The NFC standard, operating in HCE mode, is a good choice for close-range applications (less than 10 cm or direct contact with a “tap”) that do not include iOS devices in the mobile population.

A mobile access solution should be designed with security as a first priority. Managing sensitive identity data on mobile devices requires a holistic view of end-to-end security.  Some of the questions to consider are:

  • How are Mobile IDs generated?
  • How are they managed over the entire lifecycle?
  • How can Mobile IDs be securely stored on mobile phones?

Attacks can come in many ways so mobile IDs must be encrypted to prevent manipulation. All Mobile IDs and user information should be protected by cryptographic operations. Applications that manage Mobile IDs should run in a dedicated sandbox, ensuring no unauthorized apps can access or modify data.

We recommend banning jail-broken or rooted devices from business use. If a phone that is being used for mobile access is lost, stolen or compromised, it is easy to remove the access.  If the device is found again it can just as easily be re-activated.

It is very important to have a policy in place that if a phone is lost it be reported.  This policy should already be in place in the event a card or key fob goes missing.  To further reduce the impact of a stolen device, devices can be configured to engage only with readers when the device is unlocked. You want to use trusted back-end services to protect your access control system.

You will need new readers to implement this solution, but it will save you money on cards and make life easier for your employees.

About Security Instrument
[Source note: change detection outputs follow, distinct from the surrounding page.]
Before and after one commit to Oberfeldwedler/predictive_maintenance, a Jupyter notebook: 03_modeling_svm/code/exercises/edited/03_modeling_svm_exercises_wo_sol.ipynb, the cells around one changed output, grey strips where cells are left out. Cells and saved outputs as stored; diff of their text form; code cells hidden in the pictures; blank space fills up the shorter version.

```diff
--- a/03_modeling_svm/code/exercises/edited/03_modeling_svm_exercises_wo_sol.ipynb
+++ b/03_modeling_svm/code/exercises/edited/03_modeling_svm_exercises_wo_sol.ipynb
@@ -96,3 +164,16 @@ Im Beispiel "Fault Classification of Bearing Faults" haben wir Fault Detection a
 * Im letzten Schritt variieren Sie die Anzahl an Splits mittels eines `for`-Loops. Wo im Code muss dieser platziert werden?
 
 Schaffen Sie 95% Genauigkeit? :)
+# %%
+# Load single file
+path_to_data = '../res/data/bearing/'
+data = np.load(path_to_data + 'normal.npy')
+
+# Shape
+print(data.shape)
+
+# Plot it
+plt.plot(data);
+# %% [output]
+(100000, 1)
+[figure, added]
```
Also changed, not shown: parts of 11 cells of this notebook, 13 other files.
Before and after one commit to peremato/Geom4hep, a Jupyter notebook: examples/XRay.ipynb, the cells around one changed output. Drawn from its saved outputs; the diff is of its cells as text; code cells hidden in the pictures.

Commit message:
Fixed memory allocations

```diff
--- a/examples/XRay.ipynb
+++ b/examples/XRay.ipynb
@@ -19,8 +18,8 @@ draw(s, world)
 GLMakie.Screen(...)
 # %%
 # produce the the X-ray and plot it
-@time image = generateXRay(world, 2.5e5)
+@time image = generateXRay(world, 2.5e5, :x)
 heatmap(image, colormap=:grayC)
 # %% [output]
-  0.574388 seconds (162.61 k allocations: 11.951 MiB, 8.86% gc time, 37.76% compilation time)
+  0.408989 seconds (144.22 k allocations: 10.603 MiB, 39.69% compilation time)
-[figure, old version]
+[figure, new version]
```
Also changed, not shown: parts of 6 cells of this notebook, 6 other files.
From Fortune 500 to local SMB’s throughout the Tri-State area, Security Instrument integrates custom security systems to meet the needs of commercial clients.